Paine Field is a perfect example of a place where you can see some very interesting things if you are patient and don’t mind standing outside in the middle of the night staring at an airport. ‘PAE’ has activity 24 hours a day/7 days a week. With Boeing’s operation running day and night, there is ample potential to see things here that you won’t see anywhere else. For example, the Dream Lifter fleet operated by Atlas comes and goes at all hours of the day transporting 787 components to and from Boeing’s Plant.
On this trip, I had the pleasant surprise of seeing an Antonov AN124 land at last light bringing 3 777 engines apparently due to an ’emergency’ need by Boeing. In addition to Boeing, Paine Field hosts companies who have contracts with airlines for fleet maintenance. Due to this, it is not unusual to see a variety of Airbus aircraft coming and going at all hours of the night as well.
On my trip, I dedicated 2 evenings to try and capture some of that activity that takes place after all the other plane watchers go home. I came away with some interesting perspectives including seeing 2 new 787s move through the assembly process and something as unique as a Kenya Airways 777 arriving with little notice. Hopefully the photos below will help show how great Paine Field can be at night…..
Anotonov’s AN124 arriving at 9:20p carrying much needed 777 Engines for Boeing.
Speedbird’s newest 787
This was a last minute surprise, a Kenyan 777 arriving in Paine Field at 9:30pm.
One of several LAN 787 at Paine Field.
Qatar’s 787 shortly before being towed from the factory.
Qatar’s 787 being towed out of the factory.
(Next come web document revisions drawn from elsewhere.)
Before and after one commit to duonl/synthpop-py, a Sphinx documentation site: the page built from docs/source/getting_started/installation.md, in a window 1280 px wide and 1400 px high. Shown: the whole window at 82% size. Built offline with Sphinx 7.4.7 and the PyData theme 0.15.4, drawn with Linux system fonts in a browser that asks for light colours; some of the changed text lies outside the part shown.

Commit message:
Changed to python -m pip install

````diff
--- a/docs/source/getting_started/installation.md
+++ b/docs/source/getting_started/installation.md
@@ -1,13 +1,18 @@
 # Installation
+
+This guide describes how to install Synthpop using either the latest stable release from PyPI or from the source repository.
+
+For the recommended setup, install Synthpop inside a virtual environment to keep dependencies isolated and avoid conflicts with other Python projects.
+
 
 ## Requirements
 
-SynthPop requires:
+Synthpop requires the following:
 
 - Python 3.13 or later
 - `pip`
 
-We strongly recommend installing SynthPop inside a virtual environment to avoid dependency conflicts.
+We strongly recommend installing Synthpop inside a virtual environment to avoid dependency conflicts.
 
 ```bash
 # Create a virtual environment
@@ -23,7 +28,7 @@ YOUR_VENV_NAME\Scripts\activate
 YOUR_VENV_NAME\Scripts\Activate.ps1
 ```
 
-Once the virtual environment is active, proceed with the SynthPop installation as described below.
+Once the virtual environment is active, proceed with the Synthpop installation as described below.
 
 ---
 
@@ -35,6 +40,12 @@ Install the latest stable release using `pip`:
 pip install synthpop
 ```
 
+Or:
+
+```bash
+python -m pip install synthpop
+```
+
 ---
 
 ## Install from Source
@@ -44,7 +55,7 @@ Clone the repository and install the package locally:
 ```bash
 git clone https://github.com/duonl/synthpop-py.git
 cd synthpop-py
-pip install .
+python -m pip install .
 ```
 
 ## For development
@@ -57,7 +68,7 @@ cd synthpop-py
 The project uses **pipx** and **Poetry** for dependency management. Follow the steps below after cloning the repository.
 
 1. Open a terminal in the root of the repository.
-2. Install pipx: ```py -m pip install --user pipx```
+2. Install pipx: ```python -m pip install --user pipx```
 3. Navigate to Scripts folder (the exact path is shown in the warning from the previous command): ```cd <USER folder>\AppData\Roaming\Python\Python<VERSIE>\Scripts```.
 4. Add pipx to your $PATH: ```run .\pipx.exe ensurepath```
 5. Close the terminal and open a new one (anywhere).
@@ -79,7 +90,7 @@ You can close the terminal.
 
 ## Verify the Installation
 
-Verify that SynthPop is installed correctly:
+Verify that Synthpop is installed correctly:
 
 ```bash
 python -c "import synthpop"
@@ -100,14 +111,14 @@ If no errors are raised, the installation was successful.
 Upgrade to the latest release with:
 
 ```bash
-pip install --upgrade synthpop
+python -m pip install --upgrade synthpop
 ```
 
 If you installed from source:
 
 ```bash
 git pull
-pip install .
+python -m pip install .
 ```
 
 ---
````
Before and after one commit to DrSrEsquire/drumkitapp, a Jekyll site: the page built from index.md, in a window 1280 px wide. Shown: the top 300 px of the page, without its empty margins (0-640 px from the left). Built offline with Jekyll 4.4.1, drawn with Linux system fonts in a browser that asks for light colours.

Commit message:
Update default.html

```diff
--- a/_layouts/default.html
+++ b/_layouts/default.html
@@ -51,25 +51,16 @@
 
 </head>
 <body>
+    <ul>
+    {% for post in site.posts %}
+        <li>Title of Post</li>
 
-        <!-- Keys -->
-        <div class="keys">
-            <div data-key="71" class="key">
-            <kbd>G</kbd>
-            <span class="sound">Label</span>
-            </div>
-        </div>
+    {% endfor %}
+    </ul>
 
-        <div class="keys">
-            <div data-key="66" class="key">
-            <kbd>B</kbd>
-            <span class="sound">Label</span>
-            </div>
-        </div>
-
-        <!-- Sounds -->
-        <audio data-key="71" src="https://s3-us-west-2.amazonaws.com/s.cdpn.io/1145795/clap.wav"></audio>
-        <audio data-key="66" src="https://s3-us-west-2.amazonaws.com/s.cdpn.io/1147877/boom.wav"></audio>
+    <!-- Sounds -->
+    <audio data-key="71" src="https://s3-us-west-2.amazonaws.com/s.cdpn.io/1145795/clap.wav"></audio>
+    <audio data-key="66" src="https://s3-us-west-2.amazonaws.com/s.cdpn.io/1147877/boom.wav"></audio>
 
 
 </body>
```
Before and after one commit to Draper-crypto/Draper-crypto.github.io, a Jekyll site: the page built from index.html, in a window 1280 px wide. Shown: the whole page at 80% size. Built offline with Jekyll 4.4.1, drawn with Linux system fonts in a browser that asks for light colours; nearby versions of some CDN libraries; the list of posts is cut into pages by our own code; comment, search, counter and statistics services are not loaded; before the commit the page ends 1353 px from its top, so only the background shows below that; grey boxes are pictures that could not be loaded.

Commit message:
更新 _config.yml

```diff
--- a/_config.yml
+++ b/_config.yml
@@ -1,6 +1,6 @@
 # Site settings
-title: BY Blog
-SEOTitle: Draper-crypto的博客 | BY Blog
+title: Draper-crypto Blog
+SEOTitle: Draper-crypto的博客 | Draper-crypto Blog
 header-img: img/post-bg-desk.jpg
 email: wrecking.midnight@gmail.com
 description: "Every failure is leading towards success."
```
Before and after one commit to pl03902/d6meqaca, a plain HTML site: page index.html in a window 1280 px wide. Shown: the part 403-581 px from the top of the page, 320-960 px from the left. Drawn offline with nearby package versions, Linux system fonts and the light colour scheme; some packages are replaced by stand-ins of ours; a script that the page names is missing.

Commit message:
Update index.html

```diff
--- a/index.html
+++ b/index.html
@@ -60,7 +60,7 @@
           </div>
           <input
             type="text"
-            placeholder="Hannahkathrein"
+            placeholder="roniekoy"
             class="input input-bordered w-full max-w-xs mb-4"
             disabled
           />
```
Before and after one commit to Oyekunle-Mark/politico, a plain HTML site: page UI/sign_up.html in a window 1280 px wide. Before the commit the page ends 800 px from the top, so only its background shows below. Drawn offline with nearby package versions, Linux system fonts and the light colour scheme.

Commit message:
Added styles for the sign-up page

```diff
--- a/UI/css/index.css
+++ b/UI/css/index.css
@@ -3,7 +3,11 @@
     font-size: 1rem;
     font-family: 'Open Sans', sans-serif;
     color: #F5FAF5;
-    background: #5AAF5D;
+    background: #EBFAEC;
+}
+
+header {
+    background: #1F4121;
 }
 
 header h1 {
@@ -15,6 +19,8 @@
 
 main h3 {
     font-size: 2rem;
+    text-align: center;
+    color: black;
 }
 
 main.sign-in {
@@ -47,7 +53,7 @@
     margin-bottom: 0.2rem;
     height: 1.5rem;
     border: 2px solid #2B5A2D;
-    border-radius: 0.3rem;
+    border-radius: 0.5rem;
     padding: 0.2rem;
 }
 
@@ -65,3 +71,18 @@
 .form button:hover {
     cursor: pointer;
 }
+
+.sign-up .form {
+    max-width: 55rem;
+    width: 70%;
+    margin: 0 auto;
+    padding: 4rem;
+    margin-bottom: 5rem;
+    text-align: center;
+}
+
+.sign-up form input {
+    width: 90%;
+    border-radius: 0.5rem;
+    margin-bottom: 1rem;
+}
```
The next stop for her is the paint shop.
LAN’s 787 shortly after being towed into the final assembly position on the 787 line.
Here is a brief video showing LAN’s 787 being brought into the final assembly position on the 787 line. As you’ll see, its a very delibrate and slow process. I wish I had my tripod with me at the time, its not easy to hold still for several minutes while standing on bushes! 🙂
This 787 belongs to the Saudi Government. Specifically for use by their Economic Ministry.
This United 787 is parked in front of Boeing’s Paint Hangars.
What the Paine Field flight line looks like at 10:00pm!
Lufthansa’s 747-8i, D-ABYP, at Paine Field during a customer flight.
Paine Field Plane Spotting: Part I